Photo by Alison Zimmerman.

September 7, 2020 Weather: Sunny, with a high of 77 degrees.

Our calendar is full of events you can enjoy from home like streaming opera from the Met.

The state is looking for poll workers. Historically, 55% of poll workers have been over 60 years old, but because older people are vulnerable to Covid-19, they’re hoping more young people sign up this year. Learn more here.

Ninety percent of New York City schools are “ready right now” to reopen, Mayor de Blasio told the The Wall Street Journal on Thursday, but there are some ventilation problem spots. “For instance, a building on Manhattan’s Upper West Side known as the Martin Luther King Jr. Educational Complex, where most classrooms have no windows, was found to have a mechanical ventilation system that ‘has not worked properly for a number of years,’ according to a report from the (teacher’s) union. Located near Lincoln Center, the building houses six high schools…The UFT said a 90-minute walk-through revealed that MLK had ineffective filters ‘drooping and clogged with dirt,’ as well as fans that didn’t bring in outside air.”

Gene Norman, who was responsible for protecting large areas of the Upper West Side from “destruction or defacement by developers” when he was chairman of the Landmarks Preservation Commission in the 1980’s, died on August 30th at the age of 85, The New York Times reported. Known for his “equanimity, graciousness and acumen as an architect,” Mr. Norman oversaw the landmarking of the “historic districts that encompass parts of the Upper West Side,” as well as the Cyclone roller coaster at Coney Island, 22 Broadway theaters, and St. Bartholomew’s Episcopal Church on Park Avenue.

“After two decades in a filing cabinet and three next to a parking lot in Baltimore,” the ashes of Dorothy Parker, the 20th-Century (blacklisted) writer, satirist, co-creator of the first issue of The New Yorker, civil rights activist, and long-time Upper West Sider, have come home to New York City, according  to The New Yorker. Parker “co-wrote the screenplay of the 1937 movie “A Star Is Born”… She was a founding member of the Algonquin Round Table, a group of writers and enthusiastic drinkers who gathered at the Algonquin Hotel, in midtown Manhattan. Today, Parker is probably most widely known for her bon mots, including the famous couplet “Men seldom make passes / At girls who wear glasses.”

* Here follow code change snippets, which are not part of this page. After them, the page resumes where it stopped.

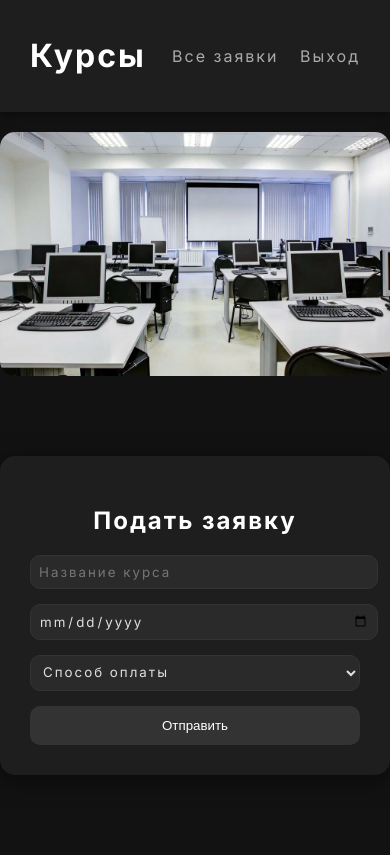
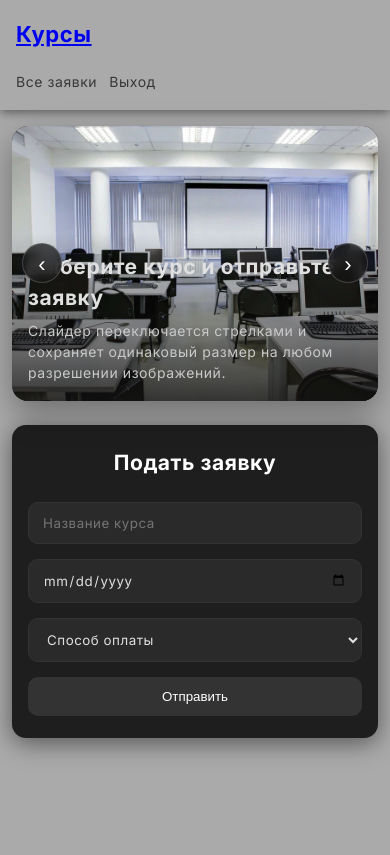
Before and after one commit to empt1dae/demo, a PHP site: page /orders.php in a window 390 px wide. After the commit the page ends 756 px from the top, so only its background shows below. Run offline with PHP 8.4, Linux system fonts and the light colour scheme; a user stored in the database is signed in.

Commit message:
Add files via upload

```diff
--- a/korochki/db.php
+++ b/korochki/db.php
@@ -1,5 +1,5 @@
 <?php
-    $conn = new mysqli("localhost", "root", "", "korochki");
+    $conn = new mysqli("127.0.0.1", "root", "", "korochki", 3307);
     if($conn->connect_error){
         die("Ошибка  подключения!");
     }
--- a/korochki/orders.php
+++ b/korochki/orders.php
@@ -1,7 +1,6 @@
 <?php
 session_start();
-include("db_copy.php");
-
+include("db.php");
 
 ini_set('display_errors', 1);
 
@@ -14,13 +13,10 @@ $error = "";
 $success = "";
 
 if ($_SERVER["REQUEST_METHOD"] === "POST") {
-
     if (!empty($_POST['kurses']) && !empty($_POST['date']) && !empty($_POST['payment_type'])) {
-
         $kurses = mysqli_real_escape_string($conn, $_POST['kurses']);
         $date = mysqli_real_escape_string($conn, $_POST['date']);
         $payment = mysqli_real_escape_string($conn, $_POST['payment_type']);
-
         $user_id = $_SESSION['users']['id'];
 
         $query = "INSERT INTO orders (kurses, date, payment_type, user_id)
@@ -31,7 +27,6 @@ if ($_SERVER["REQUEST_METHOD"] === "POST") {
         } else {
             $error = "Ошибка: " . mysqli_error($conn);
         }
-
     } else {
         $error = "Заполните все поля";
     }
@@ -39,19 +34,17 @@ if ($_SERVER["REQUEST_METHOD"] === "POST") {
 ?>
 
 <!DOCTYPE html>
-<html lang="en">
+<html lang="ru">
 <head>
     <meta charset="UTF-8">
     <meta name="viewport" content="width=device-width, initial-scale=1.0">
-    <title></title>
-    <head>
     <title>Заявка</title>
     <link rel="stylesheet" href="style.css">
 </head>
 <body>
 
 <header class="header">
-    <h1>Курсы</h1>
+    <h1> <a href="orders.php">Курсы</a> </h1>
     <div class="nav">
         <a href="orders_all.php">Все заявки</a>
         <a href="logout.php">Выход</a>
@@ -59,12 +52,18 @@ if ($_SERVER["REQUEST_METHOD"] === "POST") {
 </header>
 
 <div class="slider">
-    <img src="media/image08.webp" class="slide active">
-    <img src="media/image09.webp" class="slide">
-    <img src="media/image06.jpg" class="slide">
-    <img src="media/image07.jpg" class="slide">
-    <img src="media/image11.jpg" class="slide">
-    <img src="media/image13.webp" class="slide">
+    <button class="slider-arrow prev" type="button" aria-label="Previous slide">&#8249;</button>
+    <img src="media/image08.webp" class="slide active" alt="Курс 1">
+    <img src="media/image09.webp" class="slide" alt="Курс 2">
+    <img src="media/image06.jpg" class="slide" alt="Курс 3">
+    <img src="media/image07.jpg" class="slide" alt="Курс 4">
+    <img src="media/image11.jpg" class="slide" alt="Курс 5">
+    <img src="media/image13.webp" class="slide" alt="Курс 6">
+    <div class="slider-overlay">
+        <h2>Выберите курс и отправьте заявку</h2>
+        <p>Слайдер переключается стрелками и сохраняет одинаковый размер на любом разрешении изображений.</p>
+    </div>
+    <button class="slider-arrow next" type="button" aria-label="Next slide">&#8250;</button>
 </div>
 
 <div class="form-container">
@@ -80,11 +79,9 @@ if ($_SERVER["REQUEST_METHOD"] === "POST") {
         <?php endif; ?>
     </div>
 
-    <div>
+    <div class="form">
         <form method="POST" class="form">
-
             <input type="text" class="input-padding" name="kurses" placeholder="Название курса" required>
-
             <input type="date" class="input-padding" name="date" required>
 
             <select name="payment_type" class="input-padding" required>
@@ -94,7 +91,6 @@ if ($_SERVER["REQUEST_METHOD"] === "POST") {
             </select>
 
             <button>Отправить</button>
-
         </form>
     </div>
 </div>
--- a/korochki/script.js
+++ b/korochki/script.js
@@ -1,8 +1,21 @@
-let slides = document.querySelectorAll(".slide");
-let index = 0;
+const slides = document.querySelectorAll(".slide");
+const prevButton = document.querySelector(".slider-arrow.prev");
+const nextButton = document.querySelector(".slider-arrow.next");
 
-setInterval(() => {
-    slides[index].classList.remove("active");
-    index = (index + 1) % slides.length;
-    slides[index].classList.add("active");
-}, 3000);
+if (slides.length) {
+    let index = 0;
+
+    const showSlide = (nextIndex) => {
+        slides[index].classList.remove("active");
+        index = (nextIndex + slides.length) % slides.length;
+        slides[index].classList.add("active");
+    };
+
+    if (prevButton) {
+        prevButton.addEventListener("click", () => showSlide(index - 1));
+    }
+
+    if (nextButton) {
+        nextButton.addEventListener("click", () => showSlide(index + 1));
+    }
+}
--- a/korochki/style.css
+++ b/korochki/style.css
@@ -1,12 +1,17 @@
 
 @import url('https://fonts.googleapis.com/css2?family=Inter:ital,opsz,wght@0,14..32,100..900;1,14..32,100..900&display=swap');
+
+* {
+    box-sizing: border-box;
+}
 
 body {
     margin: 0;
     font-family: "Inter", sans-serif;
-    letter-spacing: 2px;
-    background: #121212;
+    letter-spacing: 0.04em;
+    background: #aaaaaa;
     color: #e0e0e0;
+    line-height: 1.5;
 }
 
 
@@ -14,36 +19,54 @@ body {
     display: flex;
     justify-content: space-between;
     align-items: center;
-    padding: 15px 30px;
-    background: #1e1e1e;
+    gap: 20px;
+    padding: 18px 30px;
+    background: #aaaaaa;
     box-shadow: 0 2px 10px rgba(0,0,0,0.5);
 }
 
 .header h1 {
-    color: #ffffff;
+    text-decoration: none;
+    transition: 0.3s;
+    color: #383838;
+    margin: 0;
+    font-size: clamp(24px, 3vw, 34px);
+
+}
+
+.header h1:hover {
+    color: #000000;
+    text-decoration: none;
+
+}
+
+a:visited {
+    text-decoration: none;
+    color:  #383838;
 }
 
 .nav a {
     margin-left: 15px;
     text-decoration: none;
-    color: #aaa;
+    color: #383838;
     transition: 0.3s;
 }
 
 .nav a:hover {
-    color: #fff;
+    color: #000000;
 }
 
 
 .container {
-    padding: 30px;
+    width: min(1100px, calc(100% - 32px));
+    margin: 0 auto;
+    padding: 30px 0 40px;
 }
 
 
 .form-container {
-
-    max-width: 400px;
-    margin: 80px auto;
+    width: min(100%, 420px);
+    margin: 48px auto;
     background: #1e1e1e;
     padding: 30px;
     border-radius: 15px;
@@ -54,8 +77,9 @@ body {
     align-items: center;
     text-align: center;
     font-family: "Inter", sans-serif;
-    letter-spacing: 2px;
+    letter-spacing: 0.04em;
     color: #e0e0e0;
+    gap: 16px;
 }
 
 
@@ -64,14 +88,13 @@ body {
 }
 
 .form-container h2 {
-    margin-bottom: 20px;
+    margin: 0 0 8px;
     color: #fff;
 }
 
 .form-container input,
 .form-container select {
     width: 100%;
-
     margin-bottom: 15px;
     border: 1px solid #333;
     border-radius: 10px;
@@ -80,19 +103,16 @@ body {
     outline: none;
     transition: 0.3s;
     font-family: "Inter", sans-serif;
-    letter-spacing: 2px;
+    letter-spacing: 0.04em;
     color: #e0e0e0;
 }
 
 .input-padding {
-    padding: 8px;
+    padding: 12px 14px;
     font-family: "Inter", sans-serif;
-    letter-spacing: 2px;
+    letter-spacing: 0.04em;
     color: #d1d1d1;
 }
-
-
-.form-container
 
 .form-container input:focus,
 .form-container select:focus {
@@ -123,6 +143,8 @@ body {
 .form-container a {
     color: #aaa;
     text-decoration: none;
+    display: inline-block;
+    margin-top: 4px;
 }
 
 .form-container a:hover {
@@ -184,6 +206,7 @@ button:hover {
     display: grid;
     gap: 15px;
     margin-top: 20px;
+    grid-template-columns: repeat(auto-fit, minmax(260px, 1fr));
 }
 
 .order-card {
@@ -198,29 +221,43 @@ button:hover {
     transform: translateY(-3px);
 }
 
-
+.order-card h3,
+.order-card p {
+    margin-top: 0;
+}
 
 .slider {
-    width: 100%;
-    max-width: 700px;
-    margin: 20px auto;
+    position: relative;
+    width: min(1100px, calc(100% - 32px));
+    aspect-ratio: 16 / 7;
+    min-height: 220px;
+    max-height: 460px;
+    margin: 24px auto 0;
+    overflow: hidden;
+    border-radius: 20px;
+    background: #1e1e1e;
+    box-shadow: 0 12px 32px rgba(0,0,0,0.35);
 }
 
 .slide {
+    position: absolute;
+    inset: 0;
     width: 100%;
-    display: none;
-    border-radius: 15px;
+    height: 100%;
+    display: block;
+    object-fit: cover;
+    opacity: 0;
+    transition: opacity 0.35s ease;
 }
 
 .slide.active {
-    display: block;
+    opacity: 1;
 }
-
-
 
 .status-form {
     margin-top: 10px;
     display: flex;
+    flex-wrap: wrap;
     gap: 10px;
 }
 
@@ -232,3 +269,130 @@ button:hover {
     background: #2a2a2a;
     color: #fff;
 }
+
+.slider-arrow {
+    position: absolute;
+    top: 50%;
+    transform: translateY(-50%);
+    z-index: 2;
+    width: 44px;
+    height: 44px;
+    border-radius: 50%;
+    border: 1px solid rgba(255,255,255,0.18);
+    background: rgba(18, 18, 18, 0.72);
+    backdrop-filter: blur(6px);
+    display: grid;
+    place-items: center;
+    font-size: 22px;
+    line-height: 1;
+}
+
+.slider-arrow:hover {
+    background: rgba(38, 38, 38, 0.95);
+}
+
+.slider-arrow.prev {
+    left: 16px;
+}
+
+.slider-arrow.next {
+    right: 16px;
+}
+
+.slider-overlay {
+    position: absolute;
+    inset: auto 0 0 0;
+    z-index: 1;
+    padding: 24px 28px;
+    background: linear-gradient(180deg, rgba(18,18,18,0) 0%, rgba(18,18,18,0.82) 100%);
+    pointer-events: none;
+}
+
+.slider-overlay h2,
+.slider-overlay p {
+    margin: 0;
+}
+
+.slider-overlay p {
+    margin-top: 6px;
+    color: #c9c9c9;
+}
+
+@media (max-width: 768px) {
+    .header {
+        flex-direction: column;
+        align-items: flex-start;
+        padding: 18px 16px;
+    }
+
+    .nav {
+        display: flex;
+        flex-wrap: wrap;
+        gap: 12px;
+    }
+
+    .nav a {
+        margin-left: 0;
+    }
+
+    .slider {
+        aspect-ratio: 4 / 3;
+    }
+}
+
+@media (max-width: 390px) {
+    body {
+        font-size: 14px;
+    }
+
+    .container {
+        width: calc(100% - 24px);
+        padding: 20px 0 28px;
+    }
+
+    .form-container {
+        width: calc(100% - 24px);
+        margin: 24px auto;
+        padding: 22px 16px;
+        border-radius: 14px;
+    }
+
+    .header h1 {
+        font-size: 22px;
+    }
+
+    .slider {
+        width: calc(100% - 24px);
+        min-height: 200px;
+        margin-top: 16px;
+        border-radius: 16px;
+    }
+
+    .slider-arrow {
+        width: 40px;
+        height: 40px;
+    }
+
+    .slider-arrow.prev {
+        left: 10px;
+    }
+
+    .slider-arrow.next {
+        right: 10px;
+    }
+
+    .slider-overlay {
+        padding: 18px 16px;
+    }
+
+    .orders {
+        grid-template-columns: 1fr;
+    }
+
+    .order-card,
+    .status-form select,
+    button,
+    .form-container button {
+        width: 100%;
+    }
+}
```
Also changed, not shown: korochki/admin.php (+4 -17 lines), korochki/korochki.sql (added, +224 -0 lines), korochki/login.php (+11 -16 lines), korochki/orders_all.php (+3 -8 lines), korochki/registration.php (+9 -20 lines).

Congratulations to Upper West Sider Michael Bosworth and (former) Upper East Sider David Guggenheim on their August 22nd marriage, announced by The New York Times. Mr. Bosworth, a lawyer, was a former deputy assistant and deputy counsel to President Barack Obama. Mr. Guggenheim is a psychologist. “He moved in with Mr. Bosworth in May 2018, and they now enjoy cooking as a hobby and watching reality TV. ‘We spend a lot of time watching The Real Housewives. I’m not proud, but I love it,’ Mr. Bosworth said.”

In the having-nothing-to-do-with-the-Upper-West-Side category, this headline from The Guardian caught our eye: “‘World’s Loneliest Elephant’ Allowed to Leave Zoo for Better Life.” After losing his partner in 2012, “Kaavan…has battled loneliness as well as poor living conditions” in a Pakistani zoo. Now, he has been deemed well enough to travel and plans are being made to move him to a sanctuary in Cambodia, “where he will find companionship and better conditions. The cause of rescuing Kaavan from the zoo’s dire conditions attracted the attention of animal activists around the world and celebrities, including American singer Cher, who lobbied for his relocation.”

Happy Labor Day!

NEWS | 3 comments | permalink
    1. lynn says:

      “…Martin Luther King Jr. Educational Complex, where most classrooms have no windows, was found to have a mechanical ventilation system that ‘has not worked properly for a number of years…’

      I’m still trying to wrap my head around this. If not for Covid, then the students here would have returned to school on schedule without a proper ventilation system? 😮

      • denton says:

        You don’t really expect public schools to be maintained to the standards of a Class A office building, do you? Of course they could be, and should be, but always expect the worst. After all, in 1988 more than 350 schools still had coal fired boilers, and the last wasn’t removed until 2001.

        • lynn says:

          Thanks for the feedback. I had no idea this was an issue until now. Just did a little reading on school budgets and shocked to read that clean air hasn’t been a priority. 🙁